Report back each line of the records that contains the string "integrate".
*** Opening AVAILABLE DATA ***
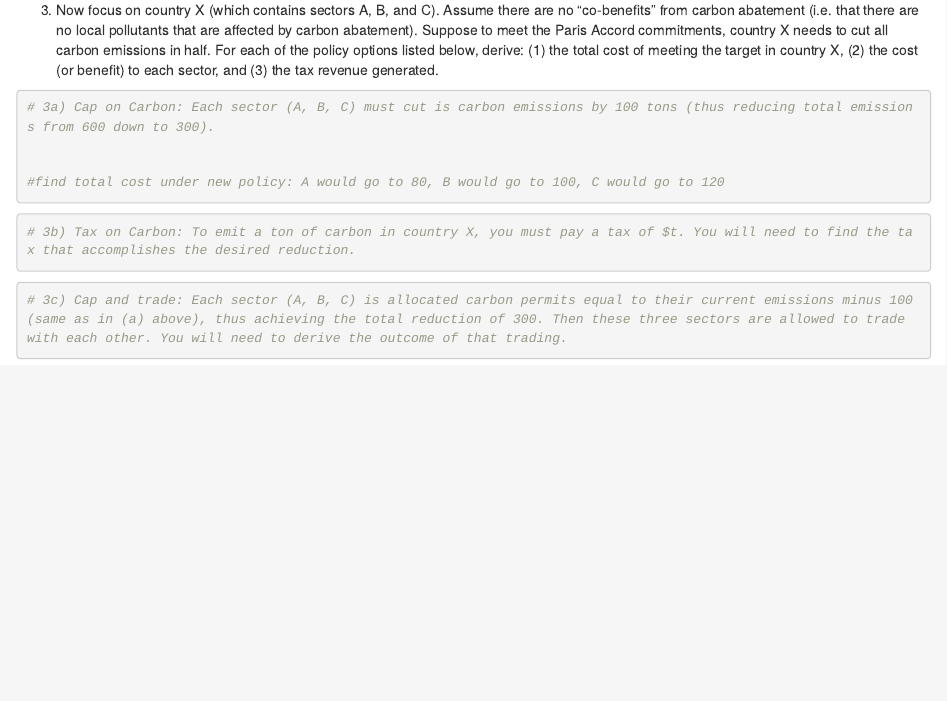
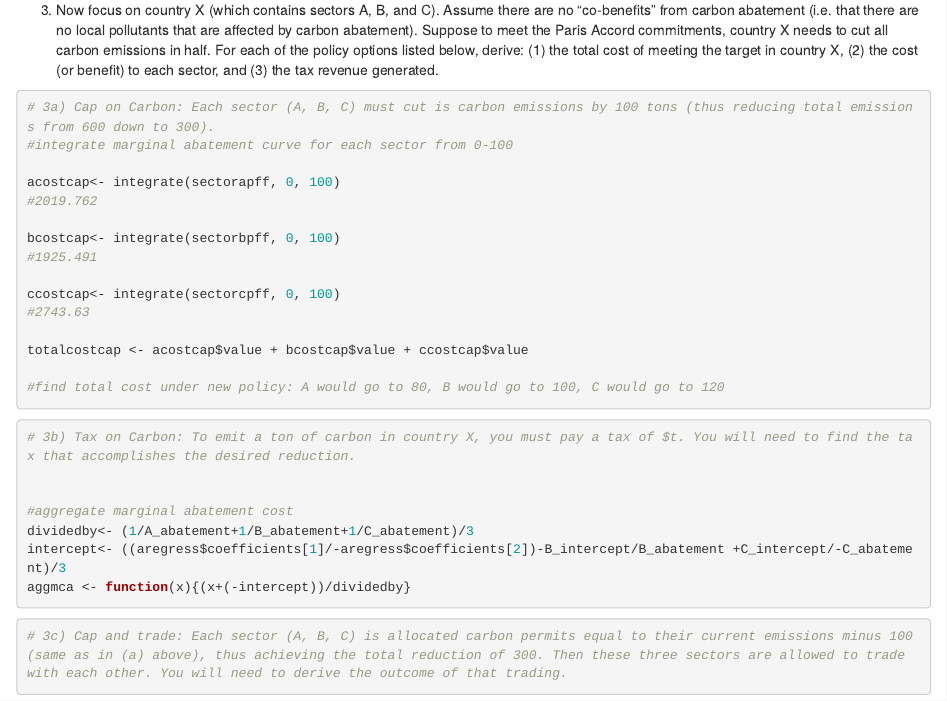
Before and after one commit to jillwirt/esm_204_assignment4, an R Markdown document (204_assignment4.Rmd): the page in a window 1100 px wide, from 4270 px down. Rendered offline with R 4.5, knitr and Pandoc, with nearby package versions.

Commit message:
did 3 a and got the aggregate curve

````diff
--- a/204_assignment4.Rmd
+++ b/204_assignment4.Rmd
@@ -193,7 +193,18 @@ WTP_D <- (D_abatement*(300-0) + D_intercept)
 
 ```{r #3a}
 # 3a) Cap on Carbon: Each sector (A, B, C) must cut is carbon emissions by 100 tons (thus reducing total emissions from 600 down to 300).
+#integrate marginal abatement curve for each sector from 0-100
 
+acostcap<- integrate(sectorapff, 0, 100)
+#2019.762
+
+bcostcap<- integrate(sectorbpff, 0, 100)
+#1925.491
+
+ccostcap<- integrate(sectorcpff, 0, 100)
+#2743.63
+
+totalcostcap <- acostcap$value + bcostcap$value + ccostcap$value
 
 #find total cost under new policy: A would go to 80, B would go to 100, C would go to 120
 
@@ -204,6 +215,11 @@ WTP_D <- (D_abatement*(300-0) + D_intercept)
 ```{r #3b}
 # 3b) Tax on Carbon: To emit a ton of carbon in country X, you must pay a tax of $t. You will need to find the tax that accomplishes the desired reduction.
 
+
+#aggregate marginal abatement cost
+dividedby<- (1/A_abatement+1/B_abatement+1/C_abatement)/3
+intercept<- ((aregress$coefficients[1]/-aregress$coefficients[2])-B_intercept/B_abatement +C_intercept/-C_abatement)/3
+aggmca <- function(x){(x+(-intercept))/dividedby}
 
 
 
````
*** Closing AVAILABLE DATA ***
*** Opening AVAILABLE DATA ***
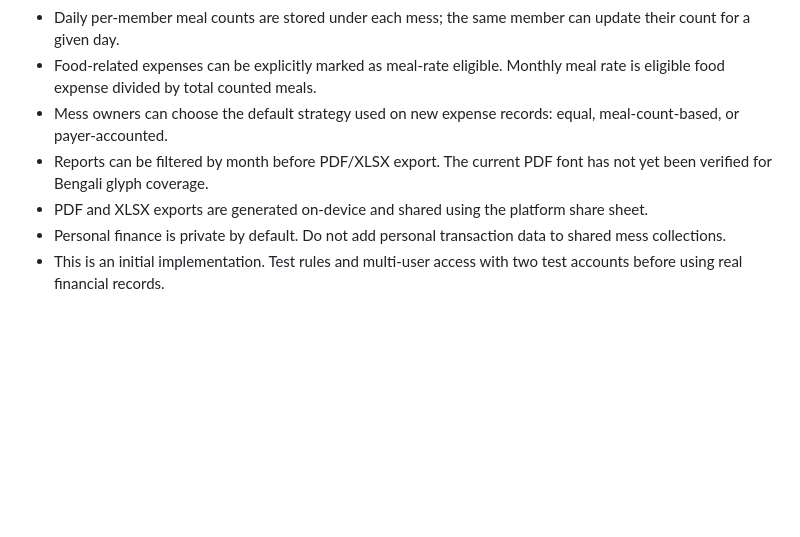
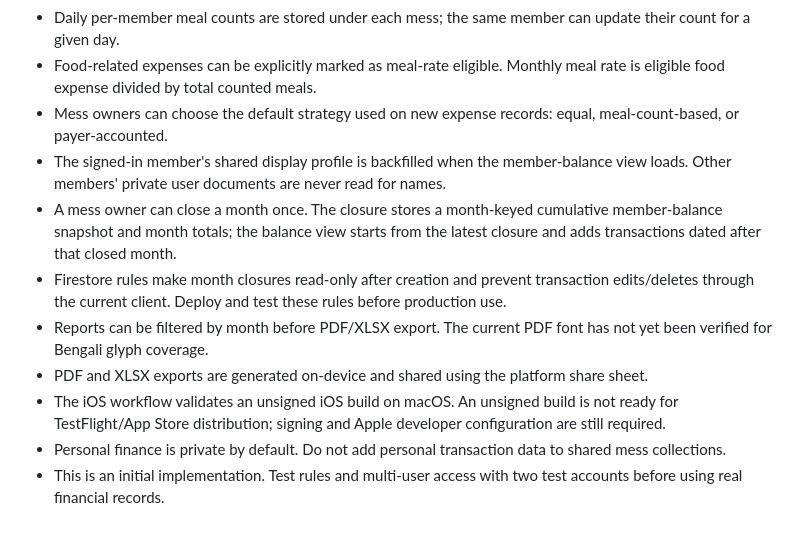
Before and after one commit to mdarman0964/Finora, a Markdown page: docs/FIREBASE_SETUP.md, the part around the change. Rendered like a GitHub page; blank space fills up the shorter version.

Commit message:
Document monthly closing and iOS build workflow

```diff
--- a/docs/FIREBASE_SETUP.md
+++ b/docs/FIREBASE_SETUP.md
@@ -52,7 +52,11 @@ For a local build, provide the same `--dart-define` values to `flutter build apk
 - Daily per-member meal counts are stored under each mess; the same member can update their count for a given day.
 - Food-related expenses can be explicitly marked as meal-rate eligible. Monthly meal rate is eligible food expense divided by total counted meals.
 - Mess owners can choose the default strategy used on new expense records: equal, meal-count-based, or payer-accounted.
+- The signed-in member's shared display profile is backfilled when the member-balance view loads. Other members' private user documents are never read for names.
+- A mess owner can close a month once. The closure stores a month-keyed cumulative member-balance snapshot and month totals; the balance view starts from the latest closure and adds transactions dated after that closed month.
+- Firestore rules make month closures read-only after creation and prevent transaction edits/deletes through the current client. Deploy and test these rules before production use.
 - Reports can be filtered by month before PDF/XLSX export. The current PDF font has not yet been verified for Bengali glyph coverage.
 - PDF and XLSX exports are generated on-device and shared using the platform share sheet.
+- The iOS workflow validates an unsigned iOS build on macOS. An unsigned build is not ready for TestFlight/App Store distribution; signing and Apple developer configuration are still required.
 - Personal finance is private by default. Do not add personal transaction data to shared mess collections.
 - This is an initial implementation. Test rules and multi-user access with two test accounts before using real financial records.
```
*** Closing AVAILABLE DATA ***
▶ **WRITTEN SOLUTION**
+#integrate marginal abatement curve for each sector from 0-100
+acostcap<- integrate(sectorapff, 0, 100)
+bcostcap<- integrate(sectorbpff, 0, 100)
+ccostcap<- integrate(sectorcpff, 0, 100)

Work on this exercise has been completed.